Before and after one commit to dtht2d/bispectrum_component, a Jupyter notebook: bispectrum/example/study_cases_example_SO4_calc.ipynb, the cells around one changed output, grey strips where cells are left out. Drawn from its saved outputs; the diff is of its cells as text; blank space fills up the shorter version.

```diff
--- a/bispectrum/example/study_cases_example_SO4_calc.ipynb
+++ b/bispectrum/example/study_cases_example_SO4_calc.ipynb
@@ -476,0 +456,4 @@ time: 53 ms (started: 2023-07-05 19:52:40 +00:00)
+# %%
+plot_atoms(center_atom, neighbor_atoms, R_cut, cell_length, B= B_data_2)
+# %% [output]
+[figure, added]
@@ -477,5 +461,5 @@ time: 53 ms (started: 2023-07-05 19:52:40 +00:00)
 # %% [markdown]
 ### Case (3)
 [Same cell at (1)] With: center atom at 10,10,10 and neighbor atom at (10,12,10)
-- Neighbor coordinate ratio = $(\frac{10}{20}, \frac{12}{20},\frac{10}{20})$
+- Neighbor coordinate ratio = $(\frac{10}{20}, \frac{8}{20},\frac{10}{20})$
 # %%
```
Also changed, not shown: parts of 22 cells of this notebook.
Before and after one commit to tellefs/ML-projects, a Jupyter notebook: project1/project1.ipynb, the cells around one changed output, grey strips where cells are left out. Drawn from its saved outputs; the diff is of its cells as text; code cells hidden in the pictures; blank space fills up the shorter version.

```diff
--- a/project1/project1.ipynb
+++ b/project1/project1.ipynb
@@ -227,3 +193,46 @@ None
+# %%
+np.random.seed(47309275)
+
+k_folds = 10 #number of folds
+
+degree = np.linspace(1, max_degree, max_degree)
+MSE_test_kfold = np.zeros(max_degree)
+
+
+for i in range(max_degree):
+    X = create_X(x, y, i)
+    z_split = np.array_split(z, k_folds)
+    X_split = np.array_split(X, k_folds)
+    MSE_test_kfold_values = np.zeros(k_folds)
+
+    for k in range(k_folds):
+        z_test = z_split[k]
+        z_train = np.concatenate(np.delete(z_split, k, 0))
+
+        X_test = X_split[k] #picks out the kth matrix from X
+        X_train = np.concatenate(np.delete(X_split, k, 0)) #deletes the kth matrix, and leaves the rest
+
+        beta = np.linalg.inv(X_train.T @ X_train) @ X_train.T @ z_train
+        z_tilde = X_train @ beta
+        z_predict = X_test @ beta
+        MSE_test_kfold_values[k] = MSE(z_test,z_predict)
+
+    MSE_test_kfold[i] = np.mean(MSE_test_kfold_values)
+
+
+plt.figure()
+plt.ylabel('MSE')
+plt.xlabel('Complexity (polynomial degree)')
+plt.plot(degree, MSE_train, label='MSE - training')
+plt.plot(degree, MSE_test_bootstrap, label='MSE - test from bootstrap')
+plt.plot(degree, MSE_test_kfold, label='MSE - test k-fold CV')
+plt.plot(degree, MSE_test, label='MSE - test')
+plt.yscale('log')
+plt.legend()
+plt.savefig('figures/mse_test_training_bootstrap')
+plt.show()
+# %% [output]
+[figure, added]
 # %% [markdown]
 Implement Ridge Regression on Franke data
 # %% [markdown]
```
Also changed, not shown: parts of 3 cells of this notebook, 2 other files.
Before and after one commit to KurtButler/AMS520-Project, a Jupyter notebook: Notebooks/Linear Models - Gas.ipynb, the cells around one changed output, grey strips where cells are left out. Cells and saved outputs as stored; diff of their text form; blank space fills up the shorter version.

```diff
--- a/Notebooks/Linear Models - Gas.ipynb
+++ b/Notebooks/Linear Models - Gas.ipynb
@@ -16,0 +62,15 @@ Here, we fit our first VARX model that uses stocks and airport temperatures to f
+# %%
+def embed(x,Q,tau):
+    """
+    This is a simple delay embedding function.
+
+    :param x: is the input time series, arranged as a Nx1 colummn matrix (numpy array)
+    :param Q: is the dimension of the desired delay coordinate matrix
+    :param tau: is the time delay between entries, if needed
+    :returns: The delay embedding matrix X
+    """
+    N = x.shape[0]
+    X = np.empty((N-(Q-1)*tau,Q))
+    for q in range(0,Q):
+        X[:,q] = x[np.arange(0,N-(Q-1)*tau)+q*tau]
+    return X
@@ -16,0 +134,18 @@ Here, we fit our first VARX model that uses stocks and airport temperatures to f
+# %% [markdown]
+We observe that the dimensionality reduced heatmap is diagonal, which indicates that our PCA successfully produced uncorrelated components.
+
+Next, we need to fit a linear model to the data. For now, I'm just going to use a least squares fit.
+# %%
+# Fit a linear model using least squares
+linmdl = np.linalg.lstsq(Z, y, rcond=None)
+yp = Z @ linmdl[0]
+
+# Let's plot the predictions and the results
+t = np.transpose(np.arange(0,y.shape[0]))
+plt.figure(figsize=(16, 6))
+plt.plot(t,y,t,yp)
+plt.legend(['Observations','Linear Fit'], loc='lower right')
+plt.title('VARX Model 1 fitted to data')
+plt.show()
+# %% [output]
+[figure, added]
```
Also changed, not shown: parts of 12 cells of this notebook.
★ ★ ★ ★ ★ ★ ★
Retype the records in their entirety, matching each one exactly.

■ RESULT OF THE EXERCISE ■
Before and after one commit to dtht2d/bispectrum_component, a Jupyter notebook: bispectrum/example/study_cases_example_SO4_calc.ipynb, the cells around one changed output, grey strips where cells are left out. Drawn from its saved outputs; the diff is of its cells as text; blank space fills up the shorter version.

```diff
--- a/bispectrum/example/study_cases_example_SO4_calc.ipynb
+++ b/bispectrum/example/study_cases_example_SO4_calc.ipynb
@@ -476,0 +456,4 @@ time: 53 ms (started: 2023-07-05 19:52:40 +00:00)
+# %%
+plot_atoms(center_atom, neighbor_atoms, R_cut, cell_length, B= B_data_2)
+# %% [output]
+[figure, added]
@@ -477,5 +461,5 @@ time: 53 ms (started: 2023-07-05 19:52:40 +00:00)
 # %% [markdown]
 ### Case (3)
 [Same cell at (1)] With: center atom at 10,10,10 and neighbor atom at (10,12,10)
-- Neighbor coordinate ratio = $(\frac{10}{20}, \frac{12}{20},\frac{10}{20})$
+- Neighbor coordinate ratio = $(\frac{10}{20}, \frac{8}{20},\frac{10}{20})$
 # %%
```
Also changed, not shown: parts of 22 cells of this notebook.
Before and after one commit to tellefs/ML-projects, a Jupyter notebook: project1/project1.ipynb, the cells around one changed output, grey strips where cells are left out. Drawn from its saved outputs; the diff is of its cells as text; code cells hidden in the pictures; blank space fills up the shorter version.

```diff
--- a/project1/project1.ipynb
+++ b/project1/project1.ipynb
@@ -227,3 +193,46 @@ None
+# %%
+np.random.seed(47309275)
+
+k_folds = 10 #number of folds
+
+degree = np.linspace(1, max_degree, max_degree)
+MSE_test_kfold = np.zeros(max_degree)
+
+
+for i in range(max_degree):
+    X = create_X(x, y, i)
+    z_split = np.array_split(z, k_folds)
+    X_split = np.array_split(X, k_folds)
+    MSE_test_kfold_values = np.zeros(k_folds)
+
+    for k in range(k_folds):
+        z_test = z_split[k]
+        z_train = np.concatenate(np.delete(z_split, k, 0))
+
+        X_test = X_split[k] #picks out the kth matrix from X
+        X_train = np.concatenate(np.delete(X_split, k, 0)) #deletes the kth matrix, and leaves the rest
+
+        beta = np.linalg.inv(X_train.T @ X_train) @ X_train.T @ z_train
+        z_tilde = X_train @ beta
+        z_predict = X_test @ beta
+        MSE_test_kfold_values[k] = MSE(z_test,z_predict)
+
+    MSE_test_kfold[i] = np.mean(MSE_test_kfold_values)
+
+
+plt.figure()
+plt.ylabel('MSE')
+plt.xlabel('Complexity (polynomial degree)')
+plt.plot(degree, MSE_train, label='MSE - training')
+plt.plot(degree, MSE_test_bootstrap, label='MSE - test from bootstrap')
+plt.plot(degree, MSE_test_kfold, label='MSE - test k-fold CV')
+plt.plot(degree, MSE_test, label='MSE - test')
+plt.yscale('log')
+plt.legend()
+plt.savefig('figures/mse_test_training_bootstrap')
+plt.show()
+# %% [output]
+[figure, added]
 # %% [markdown]
 Implement Ridge Regression on Franke data
 # %% [markdown]
```
Also changed, not shown: parts of 3 cells of this notebook, 2 other files.
Before and after one commit to KurtButler/AMS520-Project, a Jupyter notebook: Notebooks/Linear Models - Gas.ipynb, the cells around one changed output, grey strips where cells are left out. Cells and saved outputs as stored; diff of their text form; blank space fills up the shorter version.

```diff
--- a/Notebooks/Linear Models - Gas.ipynb
+++ b/Notebooks/Linear Models - Gas.ipynb
@@ -16,0 +62,15 @@ Here, we fit our first VARX model that uses stocks and airport temperatures to f
+# %%
+def embed(x,Q,tau):
+    """
+    This is a simple delay embedding function.
+
+    :param x: is the input time series, arranged as a Nx1 colummn matrix (numpy array)
+    :param Q: is the dimension of the desired delay coordinate matrix
+    :param tau: is the time delay between entries, if needed
+    :returns: The delay embedding matrix X
+    """
+    N = x.shape[0]
+    X = np.empty((N-(Q-1)*tau,Q))
+    for q in range(0,Q):
+        X[:,q] = x[np.arange(0,N-(Q-1)*tau)+q*tau]
+    return X
@@ -16,0 +134,18 @@ Here, we fit our first VARX model that uses stocks and airport temperatures to f
+# %% [markdown]
+We observe that the dimensionality reduced heatmap is diagonal, which indicates that our PCA successfully produced uncorrelated components.
+
+Next, we need to fit a linear model to the data. For now, I'm just going to use a least squares fit.
+# %%
+# Fit a linear model using least squares
+linmdl = np.linalg.lstsq(Z, y, rcond=None)
+yp = Z @ linmdl[0]
+
+# Let's plot the predictions and the results
+t = np.transpose(np.arange(0,y.shape[0]))
+plt.figure(figsize=(16, 6))
+plt.plot(t,y,t,yp)
+plt.legend(['Observations','Linear Fit'], loc='lower right')
+plt.title('VARX Model 1 fitted to data')
+plt.show()
+# %% [output]
+[figure, added]
```
Also changed, not shown: parts of 12 cells of this notebook.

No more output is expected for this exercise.